Saturday, October 12, 2019

To serialize or not to serialize?

Seems one of the latest rages in publishing is to serialize your novel. Chapter by chapter, publish once a week and keep the reader hooked. Now this works for digital publishing, but what about that paperback? Not so practical.

That's the issue for me. I love paperbacks! I love to open up a closet and find stacks of them waiting to be read. But I also love a good continuing saga online. A blog or website I can tune into each week and get my fix of a really good story.

Right now, I'm working on a new series. I've completed the first two books, and am working on the third. While I've had a bit of success interesting a few publishers and agents in my current work, nothing has panned out so far. Leaving me to decide what is the best way to introduce my new series.

This is where I am in my decision-making process. So I turn to you, my faithful blog-readers.
Would you like to see my next masterpiece published online, chapter by chapter?
What about if I give you a look at the first chapter, and let you decide?
Stick to the original plan, and let you purchase the format you like best?
How about waiting and offering it as a box-set?
Or do I keep on querying those literary agents and see where that takes me?

Comment below, let me know what you think!
What would you do?

Happy reading!

Saturday, October 5, 2019

How fictional is fiction anyway?

A common question from readers relates to how real characters and incidents in a fictional novel are. Sometimes the answer is obvious. Or seems to be. If you're an avid SciFi reader or Fantasy reader, clearly many other-worldly beings and events are fictional. Make-believe. Never gonna happen. But even characters and events in these genres have an elemental truth to them.

There are so many times a story leaps off the page as if it could be true. The characters real. And leaves the reader wondering whether the writer has based their story on personal experience.

Often that answer is yes. Or no.
Or might be.

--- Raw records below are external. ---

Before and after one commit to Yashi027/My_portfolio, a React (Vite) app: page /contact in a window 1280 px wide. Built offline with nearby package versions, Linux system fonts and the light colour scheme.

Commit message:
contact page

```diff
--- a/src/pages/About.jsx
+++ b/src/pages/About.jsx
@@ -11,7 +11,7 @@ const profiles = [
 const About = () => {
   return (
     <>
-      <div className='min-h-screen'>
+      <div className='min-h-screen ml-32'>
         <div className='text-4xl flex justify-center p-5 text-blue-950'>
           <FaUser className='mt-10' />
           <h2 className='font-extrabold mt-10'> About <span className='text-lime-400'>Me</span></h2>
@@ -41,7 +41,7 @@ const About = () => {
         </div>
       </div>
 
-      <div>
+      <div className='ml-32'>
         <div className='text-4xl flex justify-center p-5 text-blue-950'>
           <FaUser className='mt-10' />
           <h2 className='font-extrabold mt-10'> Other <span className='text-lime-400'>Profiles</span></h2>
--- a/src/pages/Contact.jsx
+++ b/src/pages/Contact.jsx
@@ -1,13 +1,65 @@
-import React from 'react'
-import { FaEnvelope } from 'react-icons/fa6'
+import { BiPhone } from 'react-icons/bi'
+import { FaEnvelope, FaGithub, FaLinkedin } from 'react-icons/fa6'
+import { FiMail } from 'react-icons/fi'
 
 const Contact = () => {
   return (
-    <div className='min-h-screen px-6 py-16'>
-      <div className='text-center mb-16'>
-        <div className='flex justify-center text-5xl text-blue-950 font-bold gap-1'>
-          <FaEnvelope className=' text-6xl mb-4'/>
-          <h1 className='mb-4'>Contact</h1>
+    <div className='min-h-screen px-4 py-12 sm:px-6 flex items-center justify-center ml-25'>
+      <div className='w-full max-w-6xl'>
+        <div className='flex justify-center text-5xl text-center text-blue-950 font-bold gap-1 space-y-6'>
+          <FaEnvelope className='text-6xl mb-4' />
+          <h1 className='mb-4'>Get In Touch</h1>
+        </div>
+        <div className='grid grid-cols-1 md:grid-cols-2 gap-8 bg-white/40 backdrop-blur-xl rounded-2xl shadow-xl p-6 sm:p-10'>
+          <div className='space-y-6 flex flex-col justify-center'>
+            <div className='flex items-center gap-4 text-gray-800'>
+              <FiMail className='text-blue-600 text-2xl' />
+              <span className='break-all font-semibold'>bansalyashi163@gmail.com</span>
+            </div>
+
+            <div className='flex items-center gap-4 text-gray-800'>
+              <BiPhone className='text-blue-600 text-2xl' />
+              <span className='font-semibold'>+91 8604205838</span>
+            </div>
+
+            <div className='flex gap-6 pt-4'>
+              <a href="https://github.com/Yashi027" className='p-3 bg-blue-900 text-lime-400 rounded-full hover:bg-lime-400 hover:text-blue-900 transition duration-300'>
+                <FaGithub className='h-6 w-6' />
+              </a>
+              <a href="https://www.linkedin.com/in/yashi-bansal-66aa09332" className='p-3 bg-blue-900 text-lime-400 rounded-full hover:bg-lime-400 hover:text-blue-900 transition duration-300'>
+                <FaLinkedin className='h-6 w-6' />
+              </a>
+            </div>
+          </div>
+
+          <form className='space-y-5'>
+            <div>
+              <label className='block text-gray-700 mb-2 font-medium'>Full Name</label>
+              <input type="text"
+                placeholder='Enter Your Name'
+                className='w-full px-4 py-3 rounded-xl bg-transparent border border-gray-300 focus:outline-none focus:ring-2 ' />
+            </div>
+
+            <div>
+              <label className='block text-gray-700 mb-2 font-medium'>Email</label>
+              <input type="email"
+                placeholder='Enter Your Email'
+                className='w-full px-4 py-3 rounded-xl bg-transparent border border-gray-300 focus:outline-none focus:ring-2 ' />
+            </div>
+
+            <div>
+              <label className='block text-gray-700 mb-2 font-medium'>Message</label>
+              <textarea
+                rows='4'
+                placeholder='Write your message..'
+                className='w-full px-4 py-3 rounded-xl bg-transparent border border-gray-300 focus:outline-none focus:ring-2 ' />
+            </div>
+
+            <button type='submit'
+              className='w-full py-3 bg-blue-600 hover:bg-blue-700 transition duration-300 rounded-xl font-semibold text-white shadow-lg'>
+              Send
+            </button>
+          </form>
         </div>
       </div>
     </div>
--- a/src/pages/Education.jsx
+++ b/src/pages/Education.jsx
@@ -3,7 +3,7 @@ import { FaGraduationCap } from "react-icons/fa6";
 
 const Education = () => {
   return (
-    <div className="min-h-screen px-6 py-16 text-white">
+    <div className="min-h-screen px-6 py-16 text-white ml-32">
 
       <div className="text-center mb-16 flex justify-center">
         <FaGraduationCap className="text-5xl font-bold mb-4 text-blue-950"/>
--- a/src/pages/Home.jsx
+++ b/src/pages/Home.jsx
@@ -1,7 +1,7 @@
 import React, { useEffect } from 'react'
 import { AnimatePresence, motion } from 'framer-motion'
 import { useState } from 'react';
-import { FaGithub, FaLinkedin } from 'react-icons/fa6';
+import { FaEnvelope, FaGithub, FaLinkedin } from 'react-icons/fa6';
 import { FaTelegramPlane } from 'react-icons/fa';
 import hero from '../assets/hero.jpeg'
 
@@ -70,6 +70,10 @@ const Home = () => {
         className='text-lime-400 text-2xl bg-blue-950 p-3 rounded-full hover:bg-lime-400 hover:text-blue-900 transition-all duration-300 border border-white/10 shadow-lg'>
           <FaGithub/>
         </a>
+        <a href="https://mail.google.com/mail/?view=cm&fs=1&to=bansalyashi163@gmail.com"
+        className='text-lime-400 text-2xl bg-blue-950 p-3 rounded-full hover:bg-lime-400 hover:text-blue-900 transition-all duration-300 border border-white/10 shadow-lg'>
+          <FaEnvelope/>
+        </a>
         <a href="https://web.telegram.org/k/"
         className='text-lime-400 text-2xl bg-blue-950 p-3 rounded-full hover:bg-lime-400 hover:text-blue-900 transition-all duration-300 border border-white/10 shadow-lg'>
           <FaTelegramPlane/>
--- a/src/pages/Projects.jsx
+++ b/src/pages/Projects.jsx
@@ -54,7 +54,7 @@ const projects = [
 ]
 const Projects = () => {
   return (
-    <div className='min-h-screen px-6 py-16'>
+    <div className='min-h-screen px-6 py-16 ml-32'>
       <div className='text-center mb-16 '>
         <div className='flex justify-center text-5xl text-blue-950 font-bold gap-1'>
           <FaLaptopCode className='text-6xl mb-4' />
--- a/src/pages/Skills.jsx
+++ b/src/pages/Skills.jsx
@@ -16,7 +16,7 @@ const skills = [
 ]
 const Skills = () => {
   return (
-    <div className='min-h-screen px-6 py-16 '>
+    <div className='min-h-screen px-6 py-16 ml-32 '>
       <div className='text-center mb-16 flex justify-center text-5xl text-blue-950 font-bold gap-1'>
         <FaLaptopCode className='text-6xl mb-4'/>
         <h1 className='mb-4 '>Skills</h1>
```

The truth is a mixture of all of the above. Writers do tend to incorporate their own personal experiences into their writing. How much is dependent upon what they are writing and whether it's relatable. Writers also tend to not answer the question. Because what fun would that be?

My debut novel, All About Annie, is a classic example of how this all comes together. The book, aboout a woman who sees herself in the pages of a bestselling mystery, has her wondering, is it real? Is she imagining things? Why would someone write about her?

Among friends and relatives who've read the book, there are those who insist half the book must be from my own past. Others who insist none of it relates to me. But they all want to know if it does. And I would never tell. Some think they are in the book. See themselves in there. Which makes me secretly smile and nod. I've done my job. Made them wonder. And this is the beauty of fiction.

A good novel draws you in. It provides you with a relatable story. Relatable characters. And sometimes it gives you the sense that it could happen to you. It could be you. Or not. So next time you pick up a good book and feel like it's partly telling your story? Smile, appreciate it, and let the author know they did their job. Because the review I received above? Yeah, made my day, month, year. I am eternally grateful for the compliment.

The Fixers have arrived!

 It's here. You've probably heard. Kindle Vella, the new serialized fiction service from Amazon. You can read one episode, if you li...